Sue Nelson: It's funny you should say that because I have actually been in buildings where that's been the case and actually some rooms were unbearable hot and you couldn't put air conditioning on because it was centrally controlled and it effects every room and people apparently in rooms on the other side of the building were frequently too cold and wanted the heating on. So is this an architectural problem? Is this a design problem?
Katy Janda: My architectural friends will not like me for this but I think that there is. There is often a tension between design and performance. People who do energy conscious design say that there is no tension and that a building should be like a sail boat and it should work together with the forces that it is responding to. And you can certainly imagine that that is true. However, that's not really the environment that we live in today mostly because of heating systems and particularly air conditioning.
Sue Nelson: So how do you make people look at energy use differently?
Katy Janda: I don't think you can make people do anything, to be honest, but I think you can invite them to think of things differently and this would be both for architects, so that the work that I do looks both at changing the nature of the architectural education, what is it that architects learn how to do when they are designing a building or in face redesigning a building which is what I think the next generation of architects needs to learn how to do that were not working with blue sky situation, the existing building stock needs a lot of help and I think architects are actually really well situated to provide some of that help and make things better but they need to learn how to do that and currently a lot of the architectural education is focused on building new wonderful exciting things, things that are exciting to architects but may not be the sail boat that we're looking and so I think that's the question on the professional side. I'm also interested in education for non professionals, so the analogy here would be thinking about how you learn how to drive a car and in every country - or most countries anyway - have regimes around how you learn how to drive a car but there is no such regimen around how you learn how to drive your building, and again you can't make people be good drivers.
Sue Nelson: So like an instruction manual for the house do you mean?
Katy Janda: It goes beyond instruction manual because people can always ignore manuals and that would be like if you learn how to drive a car just by reading the instruction manual for it. That's no enough. Buildings are - if you want to continue with the analogy not to over extend it but they can also be dangerous things, that's what we're finding with carbon emissions. They are just dangerous on a much slower time scale, so we don't recognise it in the same way but if you could come up with a, sort of, social understanding of appropriate use or appropriate driving of the building I think that would go a long way towards resolving some of the problems that we have.
Sue Nelson: Dr Katy Janda from Oxford University ending this edition of the Planet Earth podcast from the National Environment Research Council.

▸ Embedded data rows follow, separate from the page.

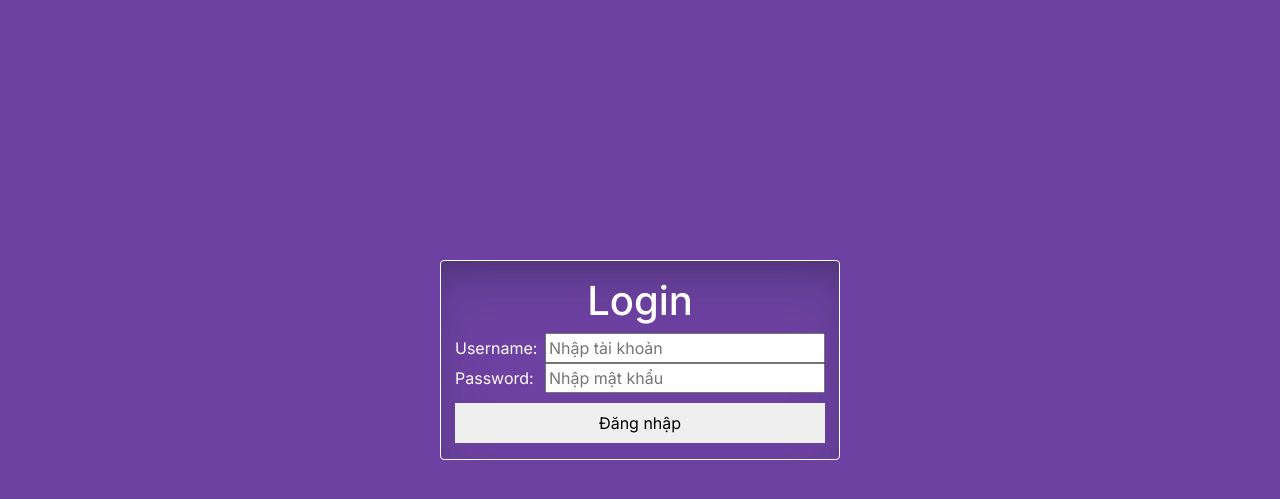
Repository: nghiakma/RFID-RFID-Attendance-System-using-ESP32-Nodejs-Reactjs-Nextjs-
Page: / (app in attendance/)
These files come from the project's save history. The page is drawn as it stood at one moment and after the next save; the edit follows.
The browser window is 1280 px wide. The pictures show the whole page.
The page's requests for data from a server got no answer. The project was rebuilt for these pictures with package versions that can differ from the ones it lists, and the page was loaded fresh each time. The framework's server and built-in components were replaced by stand-ins that run in the browser. No one was signed in, and anything a server would have sent is missing. Also part of the build but not shown: attendance/next.config.js, attendance/src/styles/home-page.module.css, attendance/src/styles/tab-home.module.css, attendance/src/pages/api/convert-time.js, attendance/src/pages/api/networking.js, attendance/src/pages/tab-home.js, attendance/src/styles/tab-history.module.css, attendance/src/pages/tab-history.js and 6 more.

Above is the page before, as saved 2023-12-21 15:07:43.

After the next save:
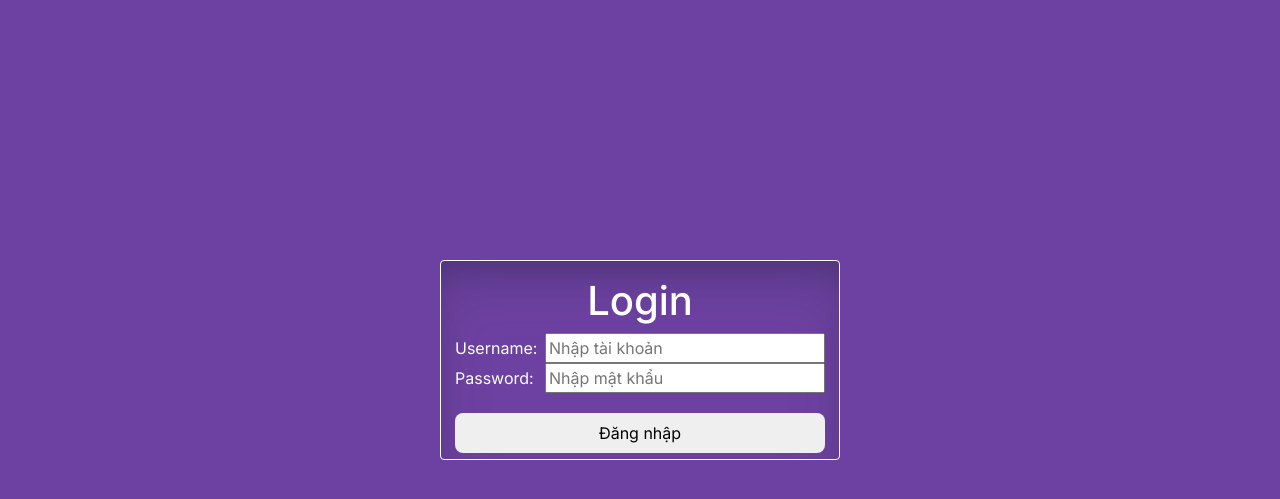
Saved 53 s later.
--- a/attendance/src/pages/login-page.js
+++ b/attendance/src/pages/login-page.js
@@ -40,8 +40,11 @@ const Login = () => {
                             <label style={{width: '90px'}}>Password: </label>
                             <input style={{flex: '1' }} type="password" className="form-input" placeholder="Nhập mật khẩu"/>
                         </div>
-                        <div style={{display: 'flex', height: '50px'}}>
-                            <button style={{width: '100%', border: 'none', padding: '8px 10px', marginTop: 'auto'}}>
+                        <div style={{display: 'flex', height: '60px'}}>
+                            <button style={{
+                                width: '100%', border: 'none', padding: '8px 10px',
+                                marginTop: 'auto', borderRadius: '8px'
+                            }}>
                                 Đăng nhập
                             </button>
                         </div>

My thanks to the London Zoo for letting me see their wonderful frogs. Don't forget to visit us on Facebook where you will find some of the photo's I've taken here today and do follow up on Twitter. I'm Sue Nelson, thanks for listening.